Every line in the records below with the string "serif" needs to be copied out.

Dataset records:
^^^^^^^^^^^^^^^^

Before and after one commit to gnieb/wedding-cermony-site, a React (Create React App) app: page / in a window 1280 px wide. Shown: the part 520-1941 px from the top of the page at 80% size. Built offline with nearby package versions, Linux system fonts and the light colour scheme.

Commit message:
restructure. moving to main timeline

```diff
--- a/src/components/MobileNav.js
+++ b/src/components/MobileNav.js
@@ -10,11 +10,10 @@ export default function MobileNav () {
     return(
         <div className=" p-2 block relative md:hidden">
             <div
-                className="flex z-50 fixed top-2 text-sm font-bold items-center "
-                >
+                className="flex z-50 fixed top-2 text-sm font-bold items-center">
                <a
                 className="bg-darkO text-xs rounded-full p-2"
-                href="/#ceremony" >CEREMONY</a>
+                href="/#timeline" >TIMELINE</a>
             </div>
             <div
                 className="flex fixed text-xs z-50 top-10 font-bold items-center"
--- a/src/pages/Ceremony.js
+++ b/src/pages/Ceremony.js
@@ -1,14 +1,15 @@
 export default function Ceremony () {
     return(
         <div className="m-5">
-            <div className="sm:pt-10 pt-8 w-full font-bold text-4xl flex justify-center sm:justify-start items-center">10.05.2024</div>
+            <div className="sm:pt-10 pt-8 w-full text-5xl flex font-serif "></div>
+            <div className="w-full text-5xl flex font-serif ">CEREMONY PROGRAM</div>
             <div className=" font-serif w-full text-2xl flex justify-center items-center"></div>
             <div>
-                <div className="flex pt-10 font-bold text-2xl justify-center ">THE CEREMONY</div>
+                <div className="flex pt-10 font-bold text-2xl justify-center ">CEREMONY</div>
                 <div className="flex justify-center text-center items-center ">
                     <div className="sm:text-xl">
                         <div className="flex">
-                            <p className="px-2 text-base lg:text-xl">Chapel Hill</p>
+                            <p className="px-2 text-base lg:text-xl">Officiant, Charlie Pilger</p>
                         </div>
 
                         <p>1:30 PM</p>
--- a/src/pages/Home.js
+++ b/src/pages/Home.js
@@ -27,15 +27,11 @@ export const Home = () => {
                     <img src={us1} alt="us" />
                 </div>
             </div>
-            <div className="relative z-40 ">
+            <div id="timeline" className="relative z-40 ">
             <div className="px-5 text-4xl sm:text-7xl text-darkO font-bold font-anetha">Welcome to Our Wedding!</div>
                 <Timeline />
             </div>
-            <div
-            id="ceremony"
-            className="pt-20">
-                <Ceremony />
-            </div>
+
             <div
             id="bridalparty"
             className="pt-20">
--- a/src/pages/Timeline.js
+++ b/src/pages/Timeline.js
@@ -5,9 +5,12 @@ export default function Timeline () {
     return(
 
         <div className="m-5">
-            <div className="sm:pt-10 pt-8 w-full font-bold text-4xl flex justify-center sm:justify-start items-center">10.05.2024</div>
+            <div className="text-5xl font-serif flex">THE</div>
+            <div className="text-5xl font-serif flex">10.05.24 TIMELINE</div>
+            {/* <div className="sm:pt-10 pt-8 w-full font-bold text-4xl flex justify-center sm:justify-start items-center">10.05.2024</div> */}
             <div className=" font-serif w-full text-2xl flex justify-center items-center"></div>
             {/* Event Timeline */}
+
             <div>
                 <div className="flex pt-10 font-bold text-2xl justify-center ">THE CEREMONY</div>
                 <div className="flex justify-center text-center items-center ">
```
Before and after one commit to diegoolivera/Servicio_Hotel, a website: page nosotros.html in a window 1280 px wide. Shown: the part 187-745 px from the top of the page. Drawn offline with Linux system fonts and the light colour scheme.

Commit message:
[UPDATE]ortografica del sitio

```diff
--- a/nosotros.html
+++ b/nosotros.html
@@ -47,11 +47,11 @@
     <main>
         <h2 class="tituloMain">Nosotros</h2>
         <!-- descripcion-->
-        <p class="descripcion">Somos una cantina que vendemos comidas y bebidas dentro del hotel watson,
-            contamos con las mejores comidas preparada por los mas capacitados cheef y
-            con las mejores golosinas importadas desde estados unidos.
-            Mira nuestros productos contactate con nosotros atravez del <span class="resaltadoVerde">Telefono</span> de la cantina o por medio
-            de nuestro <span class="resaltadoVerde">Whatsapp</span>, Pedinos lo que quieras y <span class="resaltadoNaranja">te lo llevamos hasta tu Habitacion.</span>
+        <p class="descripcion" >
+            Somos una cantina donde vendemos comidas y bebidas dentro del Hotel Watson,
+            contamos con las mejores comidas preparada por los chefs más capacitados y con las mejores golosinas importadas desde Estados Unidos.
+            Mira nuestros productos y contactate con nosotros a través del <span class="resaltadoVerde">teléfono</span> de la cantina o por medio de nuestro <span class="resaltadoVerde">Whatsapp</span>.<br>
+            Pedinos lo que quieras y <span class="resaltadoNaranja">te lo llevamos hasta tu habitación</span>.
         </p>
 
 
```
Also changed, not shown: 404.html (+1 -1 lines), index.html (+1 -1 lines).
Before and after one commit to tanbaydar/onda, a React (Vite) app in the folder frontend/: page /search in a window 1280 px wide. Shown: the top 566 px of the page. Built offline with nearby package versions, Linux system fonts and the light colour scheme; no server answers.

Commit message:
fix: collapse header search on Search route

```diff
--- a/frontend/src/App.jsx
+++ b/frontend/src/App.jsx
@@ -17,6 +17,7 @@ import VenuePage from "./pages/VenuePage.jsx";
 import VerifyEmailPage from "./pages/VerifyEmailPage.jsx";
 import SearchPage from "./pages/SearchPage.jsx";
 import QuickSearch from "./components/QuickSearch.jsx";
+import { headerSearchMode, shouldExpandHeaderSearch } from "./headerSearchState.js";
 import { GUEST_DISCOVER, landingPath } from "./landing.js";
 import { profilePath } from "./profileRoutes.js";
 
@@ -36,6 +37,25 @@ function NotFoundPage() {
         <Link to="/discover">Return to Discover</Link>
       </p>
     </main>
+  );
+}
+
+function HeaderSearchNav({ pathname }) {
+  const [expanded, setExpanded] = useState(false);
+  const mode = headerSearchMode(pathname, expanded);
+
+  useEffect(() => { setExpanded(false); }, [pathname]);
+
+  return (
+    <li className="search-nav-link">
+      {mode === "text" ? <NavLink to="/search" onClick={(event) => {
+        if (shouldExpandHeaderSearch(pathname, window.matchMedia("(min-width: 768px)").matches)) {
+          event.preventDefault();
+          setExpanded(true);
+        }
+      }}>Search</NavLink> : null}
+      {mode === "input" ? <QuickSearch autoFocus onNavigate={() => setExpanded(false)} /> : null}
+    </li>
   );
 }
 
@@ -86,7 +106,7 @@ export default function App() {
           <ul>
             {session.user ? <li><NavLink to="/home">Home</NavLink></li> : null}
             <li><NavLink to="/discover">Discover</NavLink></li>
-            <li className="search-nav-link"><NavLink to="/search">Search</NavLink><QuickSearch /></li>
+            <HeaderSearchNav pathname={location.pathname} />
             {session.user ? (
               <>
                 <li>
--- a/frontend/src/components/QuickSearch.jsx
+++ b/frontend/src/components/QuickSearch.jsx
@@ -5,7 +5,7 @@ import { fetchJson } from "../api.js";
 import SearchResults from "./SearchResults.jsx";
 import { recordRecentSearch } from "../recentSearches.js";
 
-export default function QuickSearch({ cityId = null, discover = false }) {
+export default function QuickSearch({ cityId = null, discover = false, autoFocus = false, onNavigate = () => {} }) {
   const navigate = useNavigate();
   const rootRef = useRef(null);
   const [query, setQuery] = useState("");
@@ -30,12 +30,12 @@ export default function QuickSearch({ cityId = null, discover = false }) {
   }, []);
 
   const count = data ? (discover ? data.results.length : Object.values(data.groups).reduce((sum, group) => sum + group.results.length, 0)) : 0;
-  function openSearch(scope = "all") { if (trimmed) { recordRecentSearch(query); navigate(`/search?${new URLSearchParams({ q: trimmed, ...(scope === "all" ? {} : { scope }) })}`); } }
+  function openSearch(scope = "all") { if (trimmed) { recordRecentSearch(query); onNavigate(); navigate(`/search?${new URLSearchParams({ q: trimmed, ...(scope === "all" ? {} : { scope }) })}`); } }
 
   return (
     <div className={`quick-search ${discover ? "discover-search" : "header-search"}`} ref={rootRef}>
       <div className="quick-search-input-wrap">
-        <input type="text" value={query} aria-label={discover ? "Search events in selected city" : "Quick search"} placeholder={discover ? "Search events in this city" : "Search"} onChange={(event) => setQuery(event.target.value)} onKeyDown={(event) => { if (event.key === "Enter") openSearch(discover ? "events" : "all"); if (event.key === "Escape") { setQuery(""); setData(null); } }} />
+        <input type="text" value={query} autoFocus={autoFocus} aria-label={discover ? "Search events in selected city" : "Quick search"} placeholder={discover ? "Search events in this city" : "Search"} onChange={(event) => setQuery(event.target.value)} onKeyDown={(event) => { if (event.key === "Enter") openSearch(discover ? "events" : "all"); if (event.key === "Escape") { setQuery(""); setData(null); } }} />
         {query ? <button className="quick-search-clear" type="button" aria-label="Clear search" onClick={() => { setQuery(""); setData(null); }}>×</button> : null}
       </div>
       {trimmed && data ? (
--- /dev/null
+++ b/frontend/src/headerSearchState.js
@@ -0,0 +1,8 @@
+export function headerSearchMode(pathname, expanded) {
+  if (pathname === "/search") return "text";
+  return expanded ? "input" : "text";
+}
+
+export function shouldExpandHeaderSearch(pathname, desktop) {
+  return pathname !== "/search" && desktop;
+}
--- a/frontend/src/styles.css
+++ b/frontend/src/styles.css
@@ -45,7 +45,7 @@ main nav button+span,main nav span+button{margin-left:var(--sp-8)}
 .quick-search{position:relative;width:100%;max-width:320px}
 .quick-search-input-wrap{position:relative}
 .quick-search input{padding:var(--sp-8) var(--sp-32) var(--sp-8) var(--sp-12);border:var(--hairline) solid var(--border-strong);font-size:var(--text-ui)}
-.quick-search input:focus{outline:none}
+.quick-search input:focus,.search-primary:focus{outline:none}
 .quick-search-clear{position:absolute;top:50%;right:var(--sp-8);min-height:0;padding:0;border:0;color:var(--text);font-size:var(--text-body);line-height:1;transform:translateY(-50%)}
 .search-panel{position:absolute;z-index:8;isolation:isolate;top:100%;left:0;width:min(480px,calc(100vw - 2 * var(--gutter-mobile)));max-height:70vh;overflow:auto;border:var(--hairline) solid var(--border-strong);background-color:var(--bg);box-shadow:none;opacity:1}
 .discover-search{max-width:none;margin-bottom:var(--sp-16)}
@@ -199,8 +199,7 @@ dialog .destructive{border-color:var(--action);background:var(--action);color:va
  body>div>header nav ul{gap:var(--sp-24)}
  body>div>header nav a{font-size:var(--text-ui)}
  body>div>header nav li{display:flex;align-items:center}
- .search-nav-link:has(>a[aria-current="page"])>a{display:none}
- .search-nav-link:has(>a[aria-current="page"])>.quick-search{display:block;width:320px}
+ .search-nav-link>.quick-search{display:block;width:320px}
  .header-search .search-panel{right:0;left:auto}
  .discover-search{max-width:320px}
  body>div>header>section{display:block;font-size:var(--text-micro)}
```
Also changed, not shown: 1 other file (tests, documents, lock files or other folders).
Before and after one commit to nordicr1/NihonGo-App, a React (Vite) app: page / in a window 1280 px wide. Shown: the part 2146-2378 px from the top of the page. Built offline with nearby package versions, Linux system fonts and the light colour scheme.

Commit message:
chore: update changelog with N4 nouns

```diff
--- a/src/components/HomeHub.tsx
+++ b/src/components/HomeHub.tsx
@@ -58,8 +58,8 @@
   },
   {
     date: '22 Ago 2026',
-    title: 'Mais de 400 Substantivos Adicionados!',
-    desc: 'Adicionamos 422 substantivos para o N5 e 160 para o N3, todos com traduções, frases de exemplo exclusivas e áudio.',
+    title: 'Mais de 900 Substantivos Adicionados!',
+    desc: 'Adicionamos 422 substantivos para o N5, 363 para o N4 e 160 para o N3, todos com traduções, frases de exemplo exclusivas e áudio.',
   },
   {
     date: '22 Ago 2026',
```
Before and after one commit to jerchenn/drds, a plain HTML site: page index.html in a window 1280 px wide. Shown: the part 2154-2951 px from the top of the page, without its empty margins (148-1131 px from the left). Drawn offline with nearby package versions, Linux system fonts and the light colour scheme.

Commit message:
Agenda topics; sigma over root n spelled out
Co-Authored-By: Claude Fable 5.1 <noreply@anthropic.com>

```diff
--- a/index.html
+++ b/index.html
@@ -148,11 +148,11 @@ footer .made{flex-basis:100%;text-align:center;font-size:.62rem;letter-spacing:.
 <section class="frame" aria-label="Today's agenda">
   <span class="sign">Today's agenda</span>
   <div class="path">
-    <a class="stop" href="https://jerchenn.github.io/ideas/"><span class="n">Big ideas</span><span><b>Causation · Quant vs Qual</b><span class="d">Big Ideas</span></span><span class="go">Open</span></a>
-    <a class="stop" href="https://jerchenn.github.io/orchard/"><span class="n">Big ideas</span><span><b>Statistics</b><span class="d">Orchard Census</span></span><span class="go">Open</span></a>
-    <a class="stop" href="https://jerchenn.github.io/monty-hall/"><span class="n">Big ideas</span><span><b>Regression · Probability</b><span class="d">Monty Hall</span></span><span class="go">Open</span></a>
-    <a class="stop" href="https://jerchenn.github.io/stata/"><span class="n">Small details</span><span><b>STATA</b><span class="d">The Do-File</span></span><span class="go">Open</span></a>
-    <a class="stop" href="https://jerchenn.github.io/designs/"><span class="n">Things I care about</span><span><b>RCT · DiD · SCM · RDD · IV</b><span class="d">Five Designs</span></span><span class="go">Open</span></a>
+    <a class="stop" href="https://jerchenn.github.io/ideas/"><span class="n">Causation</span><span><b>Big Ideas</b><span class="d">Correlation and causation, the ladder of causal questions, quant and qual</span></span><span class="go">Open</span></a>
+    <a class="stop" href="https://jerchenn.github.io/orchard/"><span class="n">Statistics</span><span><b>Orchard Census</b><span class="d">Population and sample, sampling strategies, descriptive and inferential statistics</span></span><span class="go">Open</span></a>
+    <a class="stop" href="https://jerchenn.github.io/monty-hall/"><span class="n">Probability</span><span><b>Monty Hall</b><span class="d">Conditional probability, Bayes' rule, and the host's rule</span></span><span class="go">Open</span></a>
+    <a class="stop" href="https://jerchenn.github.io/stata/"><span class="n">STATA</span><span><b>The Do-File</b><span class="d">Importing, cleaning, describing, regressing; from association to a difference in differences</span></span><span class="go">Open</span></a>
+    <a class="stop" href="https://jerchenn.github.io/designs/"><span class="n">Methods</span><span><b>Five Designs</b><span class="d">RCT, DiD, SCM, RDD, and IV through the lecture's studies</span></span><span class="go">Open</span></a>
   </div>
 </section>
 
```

^^^^^^^^^^^^^^^^

**Written solution:**
+            <div className="sm:pt-10 pt-8 w-full text-5xl flex font-serif "></div>
+            <div className="w-full text-5xl flex font-serif ">CEREMONY PROGRAM</div>
             <div className=" font-serif w-full text-2xl flex justify-center items-center"></div>
+            <div className="text-5xl font-serif flex">THE</div>
+            <div className="text-5xl font-serif flex">10.05.24 TIMELINE</div>
             <div className=" font-serif w-full text-2xl flex justify-center items-center"></div>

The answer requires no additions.